“I get terribly seasick,” he chuckled. The idea for the theme had emerged from the restaurant he and Ruth van Reken had met at, which sported sailboat decorations. The theme fit and became the defining feature.
When asked about the process of writing the book, Doug looked off into the distance for a minute.
“It was something I had to grow into,” he admitted.
The idea had been birthed in 2005, with writing starting in 2006. At the time, 30 people were working on the project; Doug was lead editor.
“It ended up being a cataclysm,” he confessed. The book did not emerge.
Not to be put off, he tried again a couple of years later, this time with a team of approximately six people and the help of Barbara Schaetti and Ruth van Reken. The context was different, but the results were the same: ideas and no book.
Despite the multiple failed attempts, though, the book bug did not go away. In April of 2012, Barbara Schaetti gave Doug the nudge he needed: “you still can”.
“I needed to grow into being ready,” Doug explained. He realized this was his story to tell, and he needed to tell it. No one could tell the story for him. “I didn’t really have a choice.”
Doug expressed his goals for the book on both the individual and macro level. “I want people to be able to find themselves,” he said. “They don’t have to go through what I went through.” He also wants to equip international schools and organizations to support individuals encountering transition.
“This book focuses on schools,” I mentioned as we concluded our interview. “What about other organizations that support transitioning people?”
“The sub-title is insufficient,” Doug admitted. “It should read, how mobility affects people and what international schools and organizations should do about it.”
In closing, Doug shared the following pieces of advice for people who are involved in cross-cultural work:
- Don’t try to do it by yourself
- Be patient
- Be persistent, but don’t go away
- Find people who are like-minded
For further information about Doug Ota’s book visit www.safepassage.nl
For further information about Doug Ota visit www.dougota.nl
Safe Passage: How Mobility Affects People and What International Schools Should Do About It, Douglas Ota, Summertime Publishing, 2014

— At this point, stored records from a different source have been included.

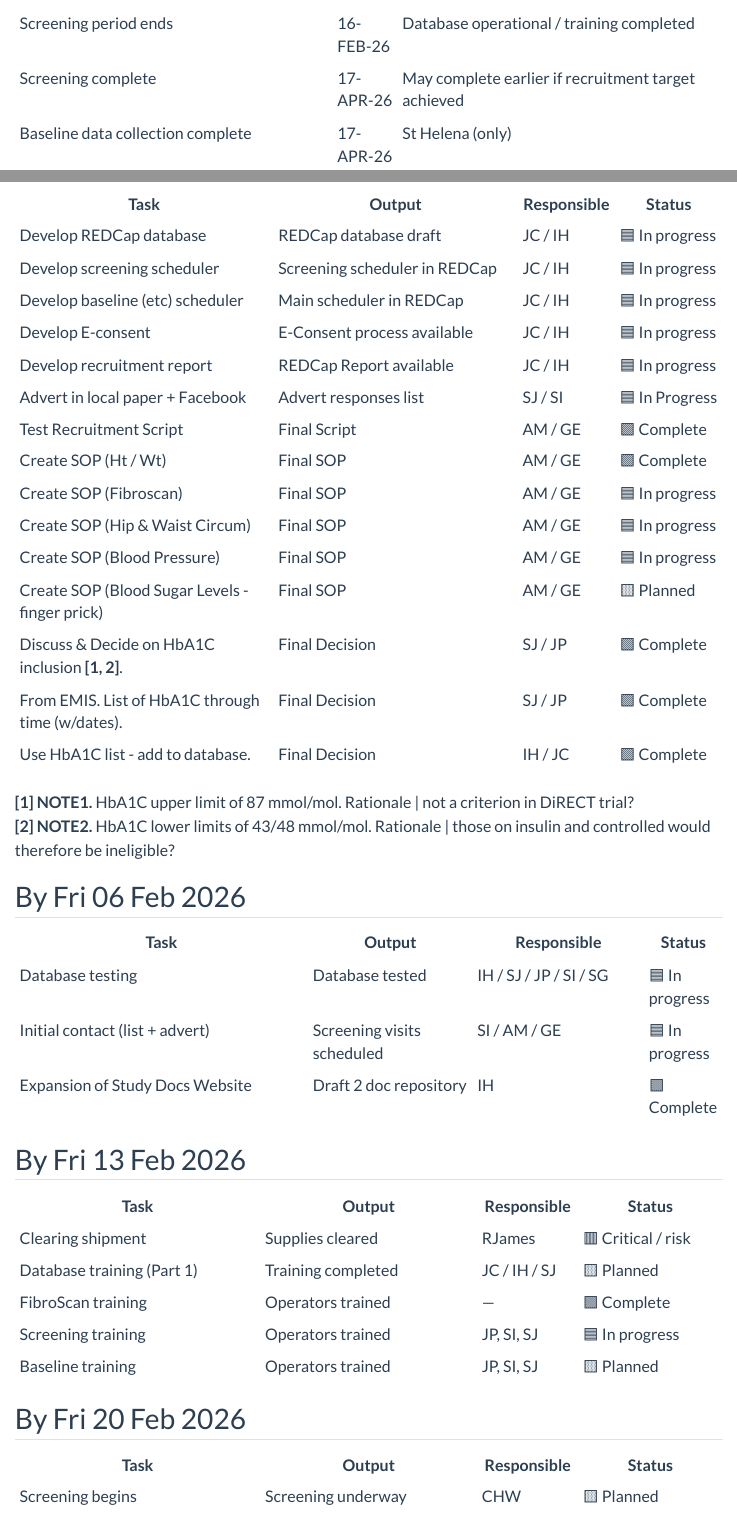
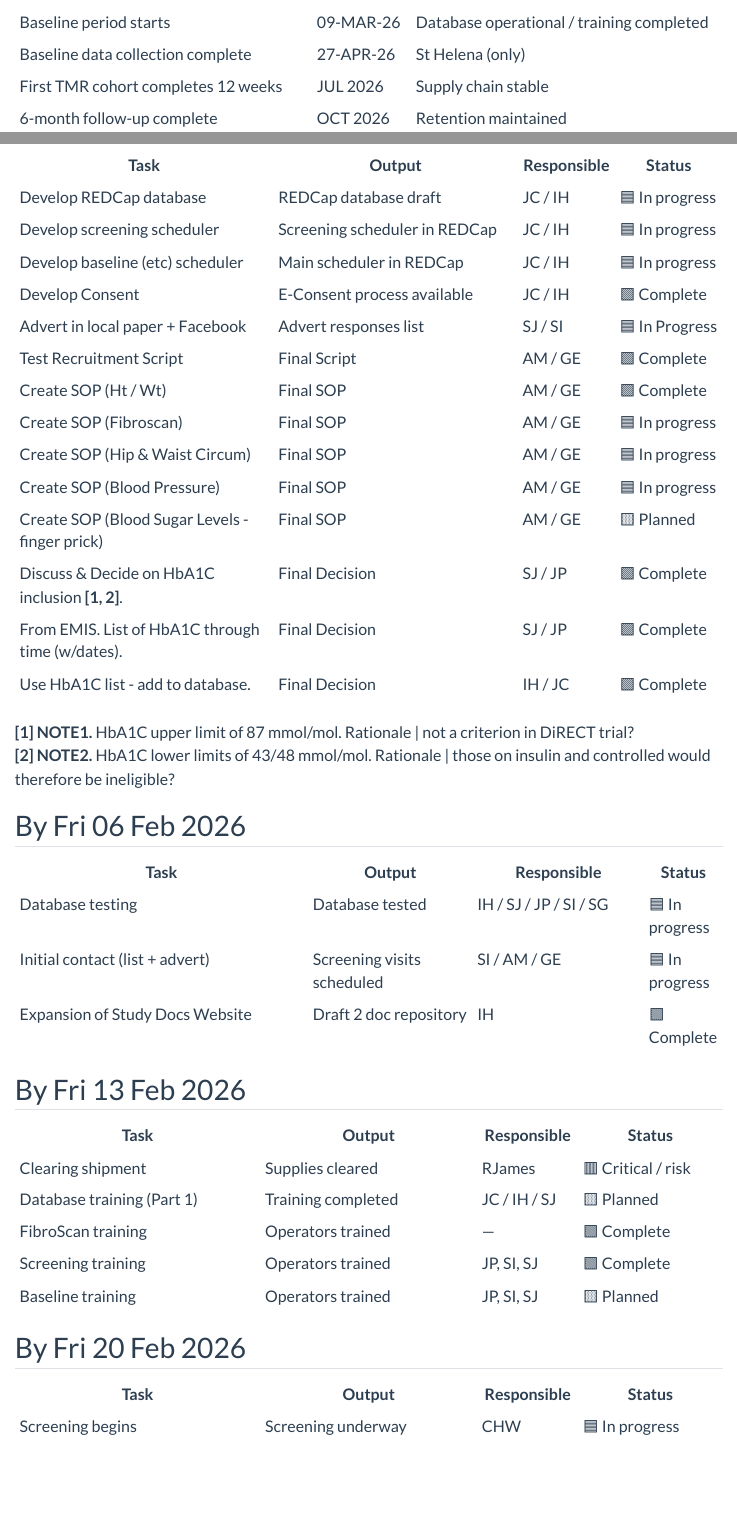
Before and after one commit to sh-publichealth/info-hub, a Quarto document (site/our-work/tmr/private/weekly-timelines.qmd): the page in a window 1100 px wide, from 820 px down before the commit and from 720 px down after it, so that both start at the same text, and a second part further down, joined at a grey line. Rendered offline with R 4.5, knitr and Pandoc in place of Quarto, with nearby package versions; menus at the side of the page are left out.

Commit message:
Updated weekly timeline

```diff
--- a/site/our-work/tmr/private/weekly-timelines.qmd
+++ b/site/our-work/tmr/private/weekly-timelines.qmd
@@ -39,3 +37,0 @@ These milestones define the critical path of the programme. They change rarely a
-| Screening period ends                             | 16-FEB-26    | Database operational / training completed           |
-| Screening complete                                | 17-APR-26    | May complete earlier if recruitment target achieved |
-| Baseline data collection complete                 | 17-APR-26    | St Helena (only)                                    |
@@ -42,3 +39,5 @@ These milestones define the critical path of the programme. They change rarely a
+| Baseline period starts                            | 09-MAR-26    | Database operational / training completed           |
+| Baseline data collection complete                 | 27-APR-26    | St Helena (only)                                    |
 | First TMR cohort completes 12 weeks               | JUL 2026    | Supply chain stable                                 |
 | 6-month follow-up complete                        | OCT 2026    | Retention maintained                                |
 | 12-month follow-up complete                       | APR 2027    | Primary outcomes                                    |
@@ -87,8 +86,7 @@ This section contains *detailed, project-startup tasks*. We maintain this level
 | Develop REDCap database         | REDCap database draft          | JC / IH      | 🟦 In progress |
 | Develop screening scheduler     | Screening scheduler in REDCap  | JC / IH      | 🟦 In progress |
 | Develop baseline (etc) scheduler | Main scheduler in REDCap      | JC / IH      | 🟦 In progress |
-| Develop E-consent               | E-Consent process available    | JC / IH      | 🟦 In progress |
-| Develop recruitment report      | REDCap Report available        | JC / IH      | 🟦 In progress |
+| Develop Consent               | E-Consent process available    | JC / IH      | 🟩 Complete |
 | Advert in local paper + Facebook | Advert responses list                      | SJ / SI     | 🟦 In Progress |
 | Test Recruitment Script | Final Script                      | AM / GE     | 🟩 Complete |
 | Create SOP (Ht / Wt)  | Final SOP                      | AM / GE     | 🟩 Complete |
@@ -118,7 +116,7 @@ This section contains *detailed, project-startup tasks*. We maintain this level
 | Clearing shipment            | Supplies cleared          | RJames       | 🟥 Critical / risk |
 | Database training (Part 1)   | Training completed        | JC / IH / SJ | 🟨 Planned         |
 | FibroScan training           | Operators trained         | —            | 🟩 Complete         |
-| Screening training           | Operators trained         | JP, SI, SJ   | 🟦 In progress      |
+| Screening training           | Operators trained         | JP, SI, SJ   | 🟩 Complete      |
 | Baseline training            | Operators trained         | JP, SI, SJ   | 🟨 Planned         |
 
 
@@ -126,5 +124,5 @@ This section contains *detailed, project-startup tasks*. We maintain this level
 
 | Task                         | Output                    | Responsible  | Status            |
 | ---------------------------- | ------------------------- | ------------ | ----------------- |
-| Screening begins             | Screening underway        | CHW          | 🟨 Planned         |
+| Screening begins             | Screening underway        | CHW          | 🟦 In progress         |
 | Monitor screening            | Screening tracker updated | IH           | 🔁 Ongoing         |
```
Also changed, not shown: site/_quarto.yml (+1 -1 lines), site/our-work/tmr/sops/baseline-consent.qmd (+4 -3 lines), site/our-work/tmr/private/weekly-timelines.qmd (6 more changed lines).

Edited by Dounia Bertuccelli. With thanks to the sponsorship of Summertime Publishing and the Parfitt Pascoe Writing Residency.